> [PROBLEM REQUIREMENTS] Each record is to be repeated exactly as it stands below.

------------

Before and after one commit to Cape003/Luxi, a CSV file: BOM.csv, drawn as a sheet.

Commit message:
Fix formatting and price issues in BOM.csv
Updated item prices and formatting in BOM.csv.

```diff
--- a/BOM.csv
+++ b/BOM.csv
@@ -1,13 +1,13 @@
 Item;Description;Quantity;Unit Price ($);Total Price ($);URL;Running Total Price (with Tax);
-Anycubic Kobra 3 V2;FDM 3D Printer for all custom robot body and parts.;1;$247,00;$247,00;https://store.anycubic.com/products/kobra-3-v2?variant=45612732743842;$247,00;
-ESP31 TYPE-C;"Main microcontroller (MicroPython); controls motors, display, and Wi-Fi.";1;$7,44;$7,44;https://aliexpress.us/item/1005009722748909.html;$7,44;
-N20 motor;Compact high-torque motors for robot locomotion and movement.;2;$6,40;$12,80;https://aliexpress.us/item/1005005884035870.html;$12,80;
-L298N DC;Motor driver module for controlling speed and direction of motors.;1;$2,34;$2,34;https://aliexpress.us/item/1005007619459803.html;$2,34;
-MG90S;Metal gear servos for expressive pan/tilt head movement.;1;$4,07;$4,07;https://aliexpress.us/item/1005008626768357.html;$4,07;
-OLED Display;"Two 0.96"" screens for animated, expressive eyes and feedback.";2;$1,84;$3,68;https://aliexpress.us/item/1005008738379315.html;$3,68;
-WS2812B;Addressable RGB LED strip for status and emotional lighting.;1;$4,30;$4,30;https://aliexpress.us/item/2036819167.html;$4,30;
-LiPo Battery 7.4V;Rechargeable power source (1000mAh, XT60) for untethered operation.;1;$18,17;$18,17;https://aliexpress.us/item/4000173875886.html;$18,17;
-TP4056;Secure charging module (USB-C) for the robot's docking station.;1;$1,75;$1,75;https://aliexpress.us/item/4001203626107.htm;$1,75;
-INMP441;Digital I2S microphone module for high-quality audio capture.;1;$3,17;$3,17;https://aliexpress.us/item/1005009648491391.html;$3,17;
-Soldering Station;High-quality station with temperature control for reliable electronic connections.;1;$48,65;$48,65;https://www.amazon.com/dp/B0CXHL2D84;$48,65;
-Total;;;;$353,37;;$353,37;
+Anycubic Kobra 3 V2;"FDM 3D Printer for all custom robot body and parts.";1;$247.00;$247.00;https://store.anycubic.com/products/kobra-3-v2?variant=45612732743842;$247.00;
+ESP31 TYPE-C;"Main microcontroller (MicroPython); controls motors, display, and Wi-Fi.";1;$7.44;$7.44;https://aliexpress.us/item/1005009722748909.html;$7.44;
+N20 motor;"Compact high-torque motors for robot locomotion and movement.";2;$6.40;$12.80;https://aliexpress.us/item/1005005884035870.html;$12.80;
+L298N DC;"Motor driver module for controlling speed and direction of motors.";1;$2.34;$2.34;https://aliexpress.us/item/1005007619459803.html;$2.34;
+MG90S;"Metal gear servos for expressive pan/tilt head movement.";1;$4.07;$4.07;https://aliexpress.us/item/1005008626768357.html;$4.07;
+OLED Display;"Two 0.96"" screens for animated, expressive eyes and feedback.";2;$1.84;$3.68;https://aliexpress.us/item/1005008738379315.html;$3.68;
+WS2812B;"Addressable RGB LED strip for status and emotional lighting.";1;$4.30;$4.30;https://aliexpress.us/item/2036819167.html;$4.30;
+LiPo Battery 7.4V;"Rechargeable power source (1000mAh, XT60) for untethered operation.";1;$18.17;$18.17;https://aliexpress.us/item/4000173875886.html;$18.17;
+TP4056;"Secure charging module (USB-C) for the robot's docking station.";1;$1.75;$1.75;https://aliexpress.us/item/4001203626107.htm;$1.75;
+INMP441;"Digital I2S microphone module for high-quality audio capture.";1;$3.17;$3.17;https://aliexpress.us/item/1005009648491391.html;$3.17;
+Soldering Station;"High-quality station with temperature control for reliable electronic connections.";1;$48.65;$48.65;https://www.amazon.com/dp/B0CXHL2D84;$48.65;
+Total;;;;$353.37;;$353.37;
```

------------

> [EXERCISE ANSWER]
Before and after one commit to Cape003/Luxi, a CSV file: BOM.csv, drawn as a sheet.

Commit message:
Fix formatting and price issues in BOM.csv
Updated item prices and formatting in BOM.csv.

```diff
--- a/BOM.csv
+++ b/BOM.csv
@@ -1,13 +1,13 @@
 Item;Description;Quantity;Unit Price ($);Total Price ($);URL;Running Total Price (with Tax);
-Anycubic Kobra 3 V2;FDM 3D Printer for all custom robot body and parts.;1;$247,00;$247,00;https://store.anycubic.com/products/kobra-3-v2?variant=45612732743842;$247,00;
-ESP31 TYPE-C;"Main microcontroller (MicroPython); controls motors, display, and Wi-Fi.";1;$7,44;$7,44;https://aliexpress.us/item/1005009722748909.html;$7,44;
-N20 motor;Compact high-torque motors for robot locomotion and movement.;2;$6,40;$12,80;https://aliexpress.us/item/1005005884035870.html;$12,80;
-L298N DC;Motor driver module for controlling speed and direction of motors.;1;$2,34;$2,34;https://aliexpress.us/item/1005007619459803.html;$2,34;
-MG90S;Metal gear servos for expressive pan/tilt head movement.;1;$4,07;$4,07;https://aliexpress.us/item/1005008626768357.html;$4,07;
-OLED Display;"Two 0.96"" screens for animated, expressive eyes and feedback.";2;$1,84;$3,68;https://aliexpress.us/item/1005008738379315.html;$3,68;
-WS2812B;Addressable RGB LED strip for status and emotional lighting.;1;$4,30;$4,30;https://aliexpress.us/item/2036819167.html;$4,30;
-LiPo Battery 7.4V;Rechargeable power source (1000mAh, XT60) for untethered operation.;1;$18,17;$18,17;https://aliexpress.us/item/4000173875886.html;$18,17;
-TP4056;Secure charging module (USB-C) for the robot's docking station.;1;$1,75;$1,75;https://aliexpress.us/item/4001203626107.htm;$1,75;
-INMP441;Digital I2S microphone module for high-quality audio capture.;1;$3,17;$3,17;https://aliexpress.us/item/1005009648491391.html;$3,17;
-Soldering Station;High-quality station with temperature control for reliable electronic connections.;1;$48,65;$48,65;https://www.amazon.com/dp/B0CXHL2D84;$48,65;
-Total;;;;$353,37;;$353,37;
+Anycubic Kobra 3 V2;"FDM 3D Printer for all custom robot body and parts.";1;$247.00;$247.00;https://store.anycubic.com/products/kobra-3-v2?variant=45612732743842;$247.00;
+ESP31 TYPE-C;"Main microcontroller (MicroPython); controls motors, display, and Wi-Fi.";1;$7.44;$7.44;https://aliexpress.us/item/1005009722748909.html;$7.44;
+N20 motor;"Compact high-torque motors for robot locomotion and movement.";2;$6.40;$12.80;https://aliexpress.us/item/1005005884035870.html;$12.80;
+L298N DC;"Motor driver module for controlling speed and direction of motors.";1;$2.34;$2.34;https://aliexpress.us/item/1005007619459803.html;$2.34;
+MG90S;"Metal gear servos for expressive pan/tilt head movement.";1;$4.07;$4.07;https://aliexpress.us/item/1005008626768357.html;$4.07;
+OLED Display;"Two 0.96"" screens for animated, expressive eyes and feedback.";2;$1.84;$3.68;https://aliexpress.us/item/1005008738379315.html;$3.68;
+WS2812B;"Addressable RGB LED strip for status and emotional lighting.";1;$4.30;$4.30;https://aliexpress.us/item/2036819167.html;$4.30;
+LiPo Battery 7.4V;"Rechargeable power source (1000mAh, XT60) for untethered operation.";1;$18.17;$18.17;https://aliexpress.us/item/4000173875886.html;$18.17;
+TP4056;"Secure charging module (USB-C) for the robot's docking station.";1;$1.75;$1.75;https://aliexpress.us/item/4001203626107.htm;$1.75;
+INMP441;"Digital I2S microphone module for high-quality audio capture.";1;$3.17;$3.17;https://aliexpress.us/item/1005009648491391.html;$3.17;
+Soldering Station;"High-quality station with temperature control for reliable electronic connections.";1;$48.65;$48.65;https://www.amazon.com/dp/B0CXHL2D84;$48.65;
+Total;;;;$353.37;;$353.37;
```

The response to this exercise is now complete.